Each entry below must be written out exactly, with pictures left out.

....

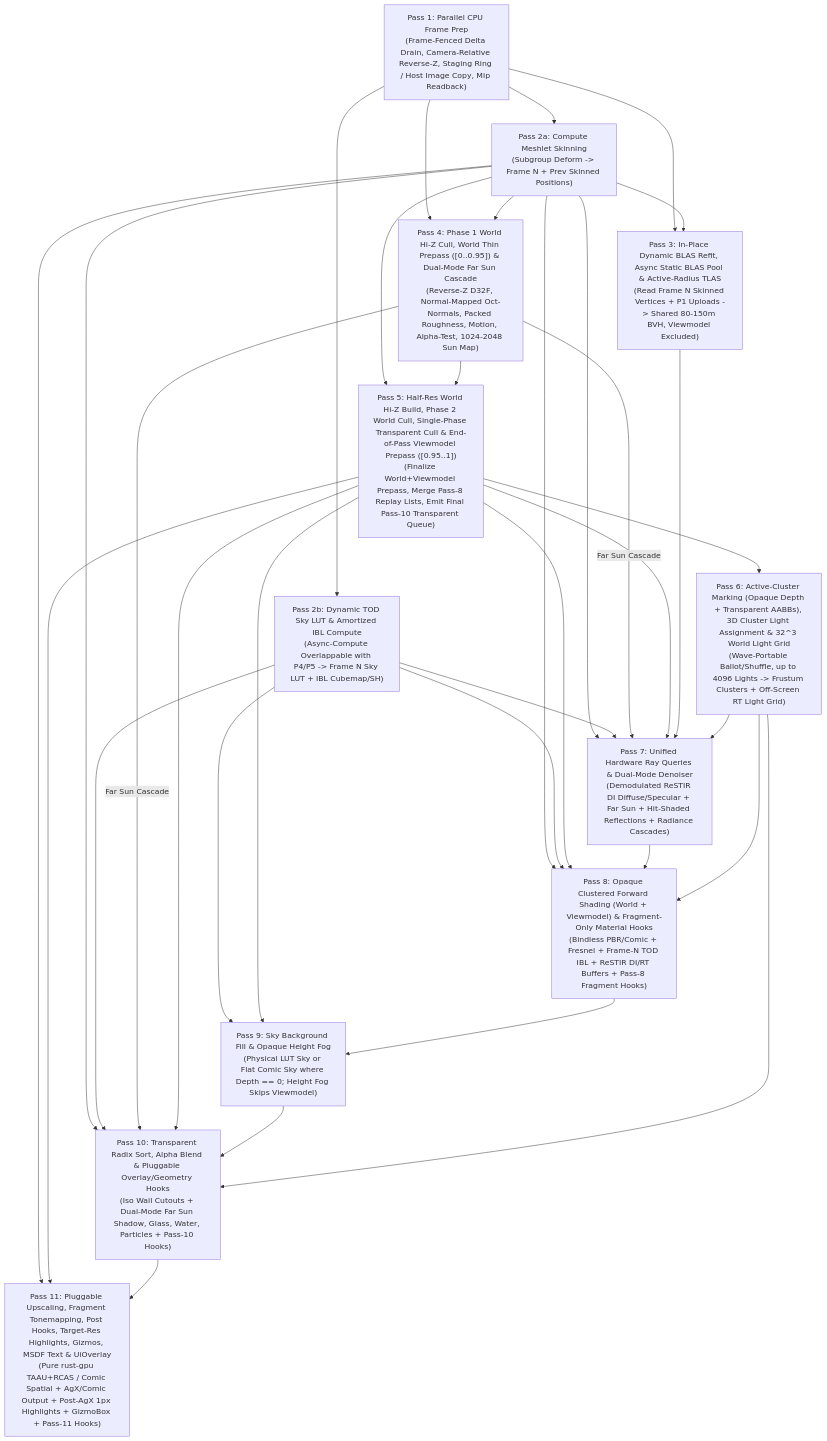
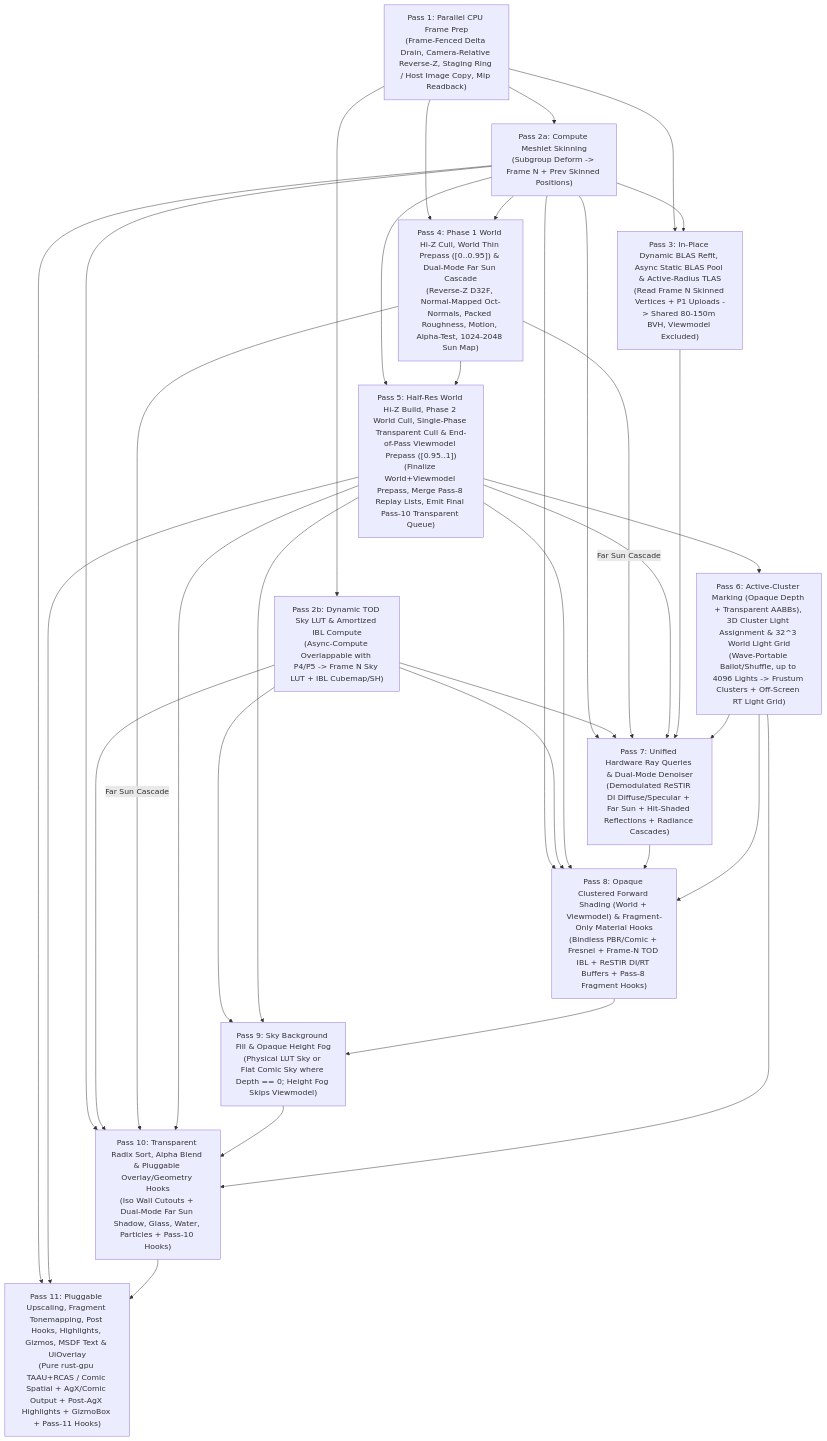
Before and after one commit to dragon-engine/dragon-engine: the diagram in docs/graphics-architecture.md, drawn with Mermaid. The commit also changed other lines of this file and 1 other file, not shown here.

First line of the commit message:
Refine highlight pass in graphics docs

````diff
--- a/docs/graphics-architecture.md
+++ b/docs/graphics-architecture.md
@@ -45,48 +45,48 @@
 ```mermaid
 flowchart TD
     P1["Pass 1: Parallel CPU Frame Prep\n(Frame-Fenced Delta Drain, Camera-Relative Reverse-Z, Staging Ring / Host Image Copy, Mip Readback)"]
     P2A["Pass 2a: Compute Meshlet Skinning\n(Subgroup Deform -> Frame N + Prev Skinned Positions)"]
     P2B["Pass 2b: Dynamic TOD Sky LUT & Amortized IBL Compute\n(Async-Compute Overlappable with P4/P5 -> Frame N Sky LUT + IBL Cubemap/SH)"]
     P3["Pass 3: In-Place Dynamic BLAS Refit, Async Static BLAS Pool & Active-Radius TLAS\n(Read Frame N Skinned Vertices + P1 Uploads -> Shared 80-150m BVH, Viewmodel Excluded)"]
     P4["Pass 4: Phase 1 World Hi-Z Cull, World Thin Prepass ([0..0.95]) & Dual-Mode Far Sun Cascade\n(Reverse-Z D32F, Normal-Mapped Oct-Normals, Packed Roughness, Motion, Alpha-Test, 1024-2048 Sun Map)"]
     P5["Pass 5: Half-Res World Hi-Z Build, Phase 2 World Cull, Single-Phase Transparent Cull & End-of-Pass Viewmodel Prepass ([0.95..1])\n(Finalize World+Viewmodel Prepass, Merge Pass-8 Replay Lists, Emit Final Pass-10 Transparent Queue)"]
     P6["Pass 6: Active-Cluster Marking (Opaque Depth + Transparent AABBs), 3D Cluster Light Assignment & 32^3 World Light Grid\n(Wave-Portable Ballot/Shuffle, up to 4096 Lights -> Frustum Clusters + Off-Screen RT Light Grid)"]
     P7["Pass 7: Unified Hardware Ray Queries & Dual-Mode Denoiser\n(Demodulated ReSTIR DI Diffuse/Specular + Far Sun + Hit-Shaded Reflections + Radiance Cascades)"]
     P8["Pass 8: Opaque Clustered Forward Shading (World + Viewmodel) & Fragment-Only Material Hooks\n(Bindless PBR/Comic + Fresnel + Frame-N TOD IBL + ReSTIR DI/RT Buffers + Pass-8 Fragment Hooks)"]
     P9["Pass 9: Sky Background Fill & Opaque Height Fog\n(Physical LUT Sky or Flat Comic Sky where Depth == 0; Height Fog Skips Viewmodel)"]
     P10["Pass 10: Transparent Radix Sort, Alpha Blend & Pluggable Overlay/Geometry Hooks\n(Iso Wall Cutouts + Dual-Mode Far Sun Shadow, Glass, Water, Particles + Pass-10 Hooks)"]
-    P11["Pass 11: Pluggable Upscaling, Fragment Tonemapping, Post Hooks, Target-Res Highlights, Gizmos, MSDF Text & UiOverlay\n(Pure rust-gpu TAAU+RCAS / Comic Spatial + AgX/Comic Output + Post-AgX 1px Highlights + GizmoBox + Pass-11 Hooks)"]
+    P11["Pass 11: Pluggable Upscaling, Fragment Tonemapping, Post Hooks, Highlights, Gizmos, MSDF Text & UiOverlay\n(Pure rust-gpu TAAU+RCAS / Comic Spatial + AgX/Comic Output + Post-AgX Highlights + GizmoBox + Pass-11 Hooks)"]
 
     P1 --> P2A
     P1 --> P2B
     P1 --> P3
     P1 --> P4
     P2A --> P3
     P2A --> P4
     P2A --> P5
     P2A --> P7
     P2A --> P8
     P2A --> P10
     P2A --> P11
     P2B --> P7
     P2B --> P8
     P2B --> P9
     P2B --> P10
     P4 --> P5
     P4 -->|Far Sun Cascade| P7
     P4 -->|Far Sun Cascade| P10
     P5 --> P6
     P5 --> P7
     P5 --> P8
     P5 --> P9
     P5 --> P10
     P5 --> P11
     P3 --> P7
     P6 --> P7
     P7 --> P8
     P6 --> P8
     P8 --> P9
     P9 --> P10
     P6 --> P10
     P10 --> P11
 ```
````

....

* **SOLVED EXERCISE**:
Before and after one commit to dragon-engine/dragon-engine: the diagram in docs/graphics-architecture.md, drawn with Mermaid. The commit also changed other lines of this file and 1 other file, not shown here.

First line of the commit message:
Refine highlight pass in graphics docs

````diff
--- a/docs/graphics-architecture.md
+++ b/docs/graphics-architecture.md
@@ -45,48 +45,48 @@
 ```mermaid
 flowchart TD
     P1["Pass 1: Parallel CPU Frame Prep\n(Frame-Fenced Delta Drain, Camera-Relative Reverse-Z, Staging Ring / Host Image Copy, Mip Readback)"]
     P2A["Pass 2a: Compute Meshlet Skinning\n(Subgroup Deform -> Frame N + Prev Skinned Positions)"]
     P2B["Pass 2b: Dynamic TOD Sky LUT & Amortized IBL Compute\n(Async-Compute Overlappable with P4/P5 -> Frame N Sky LUT + IBL Cubemap/SH)"]
     P3["Pass 3: In-Place Dynamic BLAS Refit, Async Static BLAS Pool & Active-Radius TLAS\n(Read Frame N Skinned Vertices + P1 Uploads -> Shared 80-150m BVH, Viewmodel Excluded)"]
     P4["Pass 4: Phase 1 World Hi-Z Cull, World Thin Prepass ([0..0.95]) & Dual-Mode Far Sun Cascade\n(Reverse-Z D32F, Normal-Mapped Oct-Normals, Packed Roughness, Motion, Alpha-Test, 1024-2048 Sun Map)"]
     P5["Pass 5: Half-Res World Hi-Z Build, Phase 2 World Cull, Single-Phase Transparent Cull & End-of-Pass Viewmodel Prepass ([0.95..1])\n(Finalize World+Viewmodel Prepass, Merge Pass-8 Replay Lists, Emit Final Pass-10 Transparent Queue)"]
     P6["Pass 6: Active-Cluster Marking (Opaque Depth + Transparent AABBs), 3D Cluster Light Assignment & 32^3 World Light Grid\n(Wave-Portable Ballot/Shuffle, up to 4096 Lights -> Frustum Clusters + Off-Screen RT Light Grid)"]
     P7["Pass 7: Unified Hardware Ray Queries & Dual-Mode Denoiser\n(Demodulated ReSTIR DI Diffuse/Specular + Far Sun + Hit-Shaded Reflections + Radiance Cascades)"]
     P8["Pass 8: Opaque Clustered Forward Shading (World + Viewmodel) & Fragment-Only Material Hooks\n(Bindless PBR/Comic + Fresnel + Frame-N TOD IBL + ReSTIR DI/RT Buffers + Pass-8 Fragment Hooks)"]
     P9["Pass 9: Sky Background Fill & Opaque Height Fog\n(Physical LUT Sky or Flat Comic Sky where Depth == 0; Height Fog Skips Viewmodel)"]
     P10["Pass 10: Transparent Radix Sort, Alpha Blend & Pluggable Overlay/Geometry Hooks\n(Iso Wall Cutouts + Dual-Mode Far Sun Shadow, Glass, Water, Particles + Pass-10 Hooks)"]
-    P11["Pass 11: Pluggable Upscaling, Fragment Tonemapping, Post Hooks, Target-Res Highlights, Gizmos, MSDF Text & UiOverlay\n(Pure rust-gpu TAAU+RCAS / Comic Spatial + AgX/Comic Output + Post-AgX 1px Highlights + GizmoBox + Pass-11 Hooks)"]
+    P11["Pass 11: Pluggable Upscaling, Fragment Tonemapping, Post Hooks, Highlights, Gizmos, MSDF Text & UiOverlay\n(Pure rust-gpu TAAU+RCAS / Comic Spatial + AgX/Comic Output + Post-AgX Highlights + GizmoBox + Pass-11 Hooks)"]
 
     P1 --> P2A
     P1 --> P2B
     P1 --> P3
     P1 --> P4
     P2A --> P3
     P2A --> P4
     P2A --> P5
     P2A --> P7
     P2A --> P8
     P2A --> P10
     P2A --> P11
     P2B --> P7
     P2B --> P8
     P2B --> P9
     P2B --> P10
     P4 --> P5
     P4 -->|Far Sun Cascade| P7
     P4 -->|Far Sun Cascade| P10
     P5 --> P6
     P5 --> P7
     P5 --> P8
     P5 --> P9
     P5 --> P10
     P5 --> P11
     P3 --> P7
     P6 --> P7
     P7 --> P8
     P6 --> P8
     P8 --> P9
     P9 --> P10
     P6 --> P10
     P10 --> P11
 ```
````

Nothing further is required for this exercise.